- No washing down of sidewalks, walkways, driveways, parking lots, tennis courts and other hard-surfaced areas
- No washing down of buildings for purposes other than immediate fire protection
- No flushing of gutters
- No residential vehicle washing
- No use of water to maintain fountains, reflection ponds and decorative water bodies for aesthetic or scenic purposes, except where necessary to support aquatic life
- No filling or maintaining public or private swimming pools
Commercial customers, like restaurants and golf courses, can limit their water use by:
- Not serving water in addition to another beverage in restaurants
- Not maintaining water levels in scenic and recreational ponds and lakes, except for the minimum amount required to support fish and wildlife
- Limiting golf course irrigation
- Limit obtaining water from fire hydrants for construction purposes, fire drills or any purpose other than firefighting or flushing necessary to maintain water quality
- Ceasing water service to customers who have been given a 10-day notice to repair one or more leaks and have failed to do so
- Limiting the expansion of commercial nursery facilities, placing new irrigated agricultural land in production or planting or landscaping when required by site design review process
LCWSD will also be doing its part to intensify maintenance efforts to identify and correct water leaks in the distribution system, Knight said, and will not be installing new irrigation taps on the water system.
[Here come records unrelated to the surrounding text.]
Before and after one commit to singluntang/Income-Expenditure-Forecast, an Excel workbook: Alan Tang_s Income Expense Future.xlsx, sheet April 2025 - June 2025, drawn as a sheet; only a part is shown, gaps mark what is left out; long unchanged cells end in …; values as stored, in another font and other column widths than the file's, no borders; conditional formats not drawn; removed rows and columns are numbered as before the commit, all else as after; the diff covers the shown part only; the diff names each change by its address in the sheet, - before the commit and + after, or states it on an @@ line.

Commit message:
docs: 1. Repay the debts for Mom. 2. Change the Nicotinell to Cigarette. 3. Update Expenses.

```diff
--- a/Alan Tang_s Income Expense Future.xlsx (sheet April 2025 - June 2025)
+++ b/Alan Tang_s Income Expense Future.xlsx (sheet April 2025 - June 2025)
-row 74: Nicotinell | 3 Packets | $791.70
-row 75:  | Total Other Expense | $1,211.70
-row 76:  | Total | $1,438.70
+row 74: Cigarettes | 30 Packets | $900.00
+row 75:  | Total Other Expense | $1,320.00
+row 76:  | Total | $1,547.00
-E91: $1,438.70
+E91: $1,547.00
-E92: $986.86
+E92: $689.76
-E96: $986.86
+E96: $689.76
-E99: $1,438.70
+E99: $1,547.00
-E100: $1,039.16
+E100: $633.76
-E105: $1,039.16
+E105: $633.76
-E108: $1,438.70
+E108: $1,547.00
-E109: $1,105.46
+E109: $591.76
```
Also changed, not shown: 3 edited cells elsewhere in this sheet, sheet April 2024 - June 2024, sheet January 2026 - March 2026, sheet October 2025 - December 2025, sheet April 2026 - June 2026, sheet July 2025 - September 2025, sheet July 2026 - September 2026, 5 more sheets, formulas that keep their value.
What is allowed
There are still a few things allowed under the restrictions.
Customers may still use drip irrigation, soaker hoses, hand-held hoses with spring-loaded nozzles and hand-held watering containers to sustain flower beds, shrubs and trees only. No lawn watering is allowed with these devices.
Animal and livestock watering is also allowed.
Commercial car washes and nurseries may still operate.
Violators face fines
The fines for disregarding the Stage 3 restrictions are the same as Stage 2. Lancaster County has been under Stage 2 mandatory restrictions for the past couple months.
A first violation means a written warning. For a second violation, $100 will be added to a customer's bill and an additional $100 will be added for a third violation.
The customer's water service will be terminated and restored only after payment of a surcharge of $500 added to all previously assessed surcharges and usage.
LCWSD employees, law enforcement officers and other authorized agencies will enforce the mandatory restrictions starting tonight, Knight said.
Lawn and landscape irrigation will be monitored closely because they continue to be the leading source of water waste.
The intent is not to see how many tickets, fines or disconnects can be issued, but to reduce water use.
LCWSD users have responded well and exceeded the initial goal of a 10 percent reduction, but the lingering drought conditions require more conservation, Knight said.
More information and water conservation tips are available at www.lcwasd.org.
To report violations or if you have questions, call the Lancaster County Water and Sewer District at 285-6919.